__DESCRIPTION OF THE TASK__.
Count the lines below containing "sample"; state the number only.

__LISTED RECORDS__.
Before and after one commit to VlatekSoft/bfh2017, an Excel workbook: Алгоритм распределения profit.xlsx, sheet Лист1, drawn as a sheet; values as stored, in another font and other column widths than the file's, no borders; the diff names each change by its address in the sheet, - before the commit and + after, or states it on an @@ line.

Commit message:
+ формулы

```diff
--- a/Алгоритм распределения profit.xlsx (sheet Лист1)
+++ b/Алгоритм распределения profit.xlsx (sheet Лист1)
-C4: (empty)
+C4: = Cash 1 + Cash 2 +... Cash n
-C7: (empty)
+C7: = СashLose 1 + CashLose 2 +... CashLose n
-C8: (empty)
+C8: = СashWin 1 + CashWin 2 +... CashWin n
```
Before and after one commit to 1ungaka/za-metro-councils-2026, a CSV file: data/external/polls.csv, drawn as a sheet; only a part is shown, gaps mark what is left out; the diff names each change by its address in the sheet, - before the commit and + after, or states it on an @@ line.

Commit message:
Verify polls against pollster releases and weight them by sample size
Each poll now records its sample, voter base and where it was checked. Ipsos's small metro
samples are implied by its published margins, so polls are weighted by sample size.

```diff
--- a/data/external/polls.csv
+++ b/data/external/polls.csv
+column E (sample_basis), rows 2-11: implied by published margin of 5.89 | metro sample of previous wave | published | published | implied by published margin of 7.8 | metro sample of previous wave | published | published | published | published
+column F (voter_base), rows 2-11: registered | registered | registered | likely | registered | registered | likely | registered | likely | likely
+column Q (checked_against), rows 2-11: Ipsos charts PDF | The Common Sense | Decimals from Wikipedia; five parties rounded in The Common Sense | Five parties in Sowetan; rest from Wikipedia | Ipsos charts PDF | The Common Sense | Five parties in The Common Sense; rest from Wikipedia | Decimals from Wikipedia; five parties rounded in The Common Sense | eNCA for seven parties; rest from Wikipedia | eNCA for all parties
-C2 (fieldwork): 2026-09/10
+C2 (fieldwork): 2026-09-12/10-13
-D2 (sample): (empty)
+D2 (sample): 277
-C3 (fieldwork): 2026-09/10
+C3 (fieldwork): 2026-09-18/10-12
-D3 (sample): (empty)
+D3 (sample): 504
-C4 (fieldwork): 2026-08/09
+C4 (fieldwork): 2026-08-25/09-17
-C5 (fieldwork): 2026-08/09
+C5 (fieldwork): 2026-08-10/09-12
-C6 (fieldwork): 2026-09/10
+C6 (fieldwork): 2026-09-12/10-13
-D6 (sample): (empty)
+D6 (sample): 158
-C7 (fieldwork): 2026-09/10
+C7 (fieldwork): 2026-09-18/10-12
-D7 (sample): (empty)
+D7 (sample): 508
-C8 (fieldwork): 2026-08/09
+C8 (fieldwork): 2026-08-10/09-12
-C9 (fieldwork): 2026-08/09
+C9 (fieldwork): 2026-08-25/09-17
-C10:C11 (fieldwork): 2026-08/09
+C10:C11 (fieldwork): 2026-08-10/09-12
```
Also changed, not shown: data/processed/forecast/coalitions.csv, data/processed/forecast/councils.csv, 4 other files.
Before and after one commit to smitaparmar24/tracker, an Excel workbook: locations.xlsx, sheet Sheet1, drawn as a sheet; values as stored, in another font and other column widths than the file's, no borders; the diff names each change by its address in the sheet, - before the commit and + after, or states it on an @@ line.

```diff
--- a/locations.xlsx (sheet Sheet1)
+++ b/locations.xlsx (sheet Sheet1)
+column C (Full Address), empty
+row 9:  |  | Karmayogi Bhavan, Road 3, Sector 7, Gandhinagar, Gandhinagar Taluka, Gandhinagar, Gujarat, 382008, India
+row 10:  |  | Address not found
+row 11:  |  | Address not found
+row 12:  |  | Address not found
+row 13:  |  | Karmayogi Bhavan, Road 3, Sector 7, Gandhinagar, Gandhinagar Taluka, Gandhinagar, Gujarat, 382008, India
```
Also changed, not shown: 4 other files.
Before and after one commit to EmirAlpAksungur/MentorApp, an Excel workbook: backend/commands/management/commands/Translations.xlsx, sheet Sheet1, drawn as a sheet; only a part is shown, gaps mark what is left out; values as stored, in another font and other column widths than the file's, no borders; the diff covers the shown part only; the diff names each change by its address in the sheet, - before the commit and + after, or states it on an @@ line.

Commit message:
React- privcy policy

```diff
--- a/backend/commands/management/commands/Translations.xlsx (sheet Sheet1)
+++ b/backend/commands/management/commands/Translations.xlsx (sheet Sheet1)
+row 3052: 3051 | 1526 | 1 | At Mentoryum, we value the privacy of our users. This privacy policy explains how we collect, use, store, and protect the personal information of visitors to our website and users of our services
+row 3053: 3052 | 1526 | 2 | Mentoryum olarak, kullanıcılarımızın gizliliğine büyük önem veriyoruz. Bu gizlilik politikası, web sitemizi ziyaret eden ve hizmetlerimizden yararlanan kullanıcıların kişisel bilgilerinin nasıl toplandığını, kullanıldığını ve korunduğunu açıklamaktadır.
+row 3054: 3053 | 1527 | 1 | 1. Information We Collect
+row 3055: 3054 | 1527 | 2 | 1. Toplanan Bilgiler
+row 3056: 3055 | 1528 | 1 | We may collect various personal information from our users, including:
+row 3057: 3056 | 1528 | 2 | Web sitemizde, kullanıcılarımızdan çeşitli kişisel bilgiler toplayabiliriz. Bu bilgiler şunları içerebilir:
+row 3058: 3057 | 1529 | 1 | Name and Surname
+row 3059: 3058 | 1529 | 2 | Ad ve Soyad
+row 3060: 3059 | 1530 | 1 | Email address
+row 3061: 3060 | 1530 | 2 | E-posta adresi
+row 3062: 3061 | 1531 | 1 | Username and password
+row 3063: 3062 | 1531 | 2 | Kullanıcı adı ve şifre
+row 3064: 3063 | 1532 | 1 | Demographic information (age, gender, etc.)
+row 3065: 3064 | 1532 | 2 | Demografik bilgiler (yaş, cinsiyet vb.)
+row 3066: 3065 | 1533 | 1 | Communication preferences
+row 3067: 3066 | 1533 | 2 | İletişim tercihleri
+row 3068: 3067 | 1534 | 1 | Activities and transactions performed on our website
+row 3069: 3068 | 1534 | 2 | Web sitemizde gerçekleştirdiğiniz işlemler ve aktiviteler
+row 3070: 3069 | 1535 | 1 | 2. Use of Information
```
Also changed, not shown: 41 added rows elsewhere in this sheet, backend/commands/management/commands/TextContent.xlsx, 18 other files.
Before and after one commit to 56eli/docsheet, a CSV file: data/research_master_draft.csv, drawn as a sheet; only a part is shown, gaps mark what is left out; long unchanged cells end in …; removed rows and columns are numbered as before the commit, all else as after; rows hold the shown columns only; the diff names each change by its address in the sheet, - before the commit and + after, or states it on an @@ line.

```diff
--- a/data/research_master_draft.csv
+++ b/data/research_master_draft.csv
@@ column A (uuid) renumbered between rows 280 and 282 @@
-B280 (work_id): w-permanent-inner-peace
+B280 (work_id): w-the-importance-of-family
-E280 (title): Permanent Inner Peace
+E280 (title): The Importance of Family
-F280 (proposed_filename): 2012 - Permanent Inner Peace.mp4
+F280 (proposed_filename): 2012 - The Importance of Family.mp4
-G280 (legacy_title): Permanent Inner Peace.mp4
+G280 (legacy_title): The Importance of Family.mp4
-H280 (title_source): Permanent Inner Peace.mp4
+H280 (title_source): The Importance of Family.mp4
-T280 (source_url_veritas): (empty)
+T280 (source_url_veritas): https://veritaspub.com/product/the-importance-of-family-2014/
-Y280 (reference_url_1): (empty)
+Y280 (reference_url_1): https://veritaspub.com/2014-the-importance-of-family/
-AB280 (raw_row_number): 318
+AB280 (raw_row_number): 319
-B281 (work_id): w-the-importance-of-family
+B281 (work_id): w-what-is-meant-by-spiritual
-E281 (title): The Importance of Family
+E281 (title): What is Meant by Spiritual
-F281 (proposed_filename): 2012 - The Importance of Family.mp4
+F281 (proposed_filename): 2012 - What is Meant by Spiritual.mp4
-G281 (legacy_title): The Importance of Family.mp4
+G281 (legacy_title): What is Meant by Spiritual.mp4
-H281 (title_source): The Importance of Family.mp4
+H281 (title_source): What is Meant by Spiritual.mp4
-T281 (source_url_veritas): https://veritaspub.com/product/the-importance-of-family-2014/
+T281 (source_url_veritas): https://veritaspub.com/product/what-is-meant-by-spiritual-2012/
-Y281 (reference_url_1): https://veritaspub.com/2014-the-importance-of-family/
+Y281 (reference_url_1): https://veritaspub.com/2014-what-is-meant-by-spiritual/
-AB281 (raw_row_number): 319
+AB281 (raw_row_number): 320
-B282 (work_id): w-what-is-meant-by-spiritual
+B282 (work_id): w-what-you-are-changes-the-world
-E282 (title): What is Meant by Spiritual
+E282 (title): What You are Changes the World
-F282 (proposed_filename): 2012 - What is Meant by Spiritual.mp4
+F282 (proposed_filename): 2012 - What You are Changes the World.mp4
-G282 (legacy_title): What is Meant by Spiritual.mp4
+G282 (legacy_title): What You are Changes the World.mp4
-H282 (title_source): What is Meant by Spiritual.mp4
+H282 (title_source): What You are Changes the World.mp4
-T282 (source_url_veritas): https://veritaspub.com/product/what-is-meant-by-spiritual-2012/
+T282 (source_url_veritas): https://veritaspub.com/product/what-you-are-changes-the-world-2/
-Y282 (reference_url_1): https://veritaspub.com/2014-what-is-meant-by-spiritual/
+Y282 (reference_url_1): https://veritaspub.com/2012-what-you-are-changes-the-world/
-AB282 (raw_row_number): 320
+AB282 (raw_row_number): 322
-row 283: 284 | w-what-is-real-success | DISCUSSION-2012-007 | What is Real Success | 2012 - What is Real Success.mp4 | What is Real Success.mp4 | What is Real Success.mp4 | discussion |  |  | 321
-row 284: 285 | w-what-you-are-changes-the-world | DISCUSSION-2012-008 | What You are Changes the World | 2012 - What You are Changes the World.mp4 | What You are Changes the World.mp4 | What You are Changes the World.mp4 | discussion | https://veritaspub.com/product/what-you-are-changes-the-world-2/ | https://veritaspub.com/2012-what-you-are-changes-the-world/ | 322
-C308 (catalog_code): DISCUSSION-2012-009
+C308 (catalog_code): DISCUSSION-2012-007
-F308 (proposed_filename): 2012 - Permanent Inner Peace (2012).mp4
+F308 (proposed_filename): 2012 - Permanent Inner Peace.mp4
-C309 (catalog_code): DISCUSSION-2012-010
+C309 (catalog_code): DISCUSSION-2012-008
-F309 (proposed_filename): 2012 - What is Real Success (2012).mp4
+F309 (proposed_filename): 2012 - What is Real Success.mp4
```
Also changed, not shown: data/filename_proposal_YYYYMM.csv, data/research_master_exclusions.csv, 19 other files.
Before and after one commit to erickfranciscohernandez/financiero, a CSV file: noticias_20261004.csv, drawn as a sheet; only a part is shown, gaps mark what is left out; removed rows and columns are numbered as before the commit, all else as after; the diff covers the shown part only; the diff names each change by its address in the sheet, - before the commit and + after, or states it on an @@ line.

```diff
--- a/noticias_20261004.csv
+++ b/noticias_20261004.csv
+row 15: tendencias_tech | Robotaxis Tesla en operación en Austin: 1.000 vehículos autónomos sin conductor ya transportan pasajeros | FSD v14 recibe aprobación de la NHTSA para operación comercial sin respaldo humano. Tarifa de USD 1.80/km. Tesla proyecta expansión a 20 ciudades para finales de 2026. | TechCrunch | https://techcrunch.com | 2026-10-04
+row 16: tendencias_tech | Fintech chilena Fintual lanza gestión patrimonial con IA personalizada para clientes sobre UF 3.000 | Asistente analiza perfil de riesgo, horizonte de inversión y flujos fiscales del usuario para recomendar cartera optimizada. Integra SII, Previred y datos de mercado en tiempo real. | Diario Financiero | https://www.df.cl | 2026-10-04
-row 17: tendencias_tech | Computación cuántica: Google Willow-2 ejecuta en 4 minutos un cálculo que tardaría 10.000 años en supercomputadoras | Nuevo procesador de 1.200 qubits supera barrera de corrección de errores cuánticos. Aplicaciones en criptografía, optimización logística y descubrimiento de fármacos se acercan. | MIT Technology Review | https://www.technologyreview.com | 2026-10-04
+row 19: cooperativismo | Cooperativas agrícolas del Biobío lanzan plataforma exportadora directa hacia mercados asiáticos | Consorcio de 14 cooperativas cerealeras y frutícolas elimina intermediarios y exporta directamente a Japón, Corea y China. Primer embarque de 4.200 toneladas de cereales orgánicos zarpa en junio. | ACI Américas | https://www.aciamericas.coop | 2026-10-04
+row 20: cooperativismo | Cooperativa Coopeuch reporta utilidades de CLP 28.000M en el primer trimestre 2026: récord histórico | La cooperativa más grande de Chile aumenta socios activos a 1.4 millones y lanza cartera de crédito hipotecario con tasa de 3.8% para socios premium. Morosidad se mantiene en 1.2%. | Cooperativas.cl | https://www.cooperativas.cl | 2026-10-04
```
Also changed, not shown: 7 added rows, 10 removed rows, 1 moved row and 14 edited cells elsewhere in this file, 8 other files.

__SOLUTION TO THE EXERCISE__.
12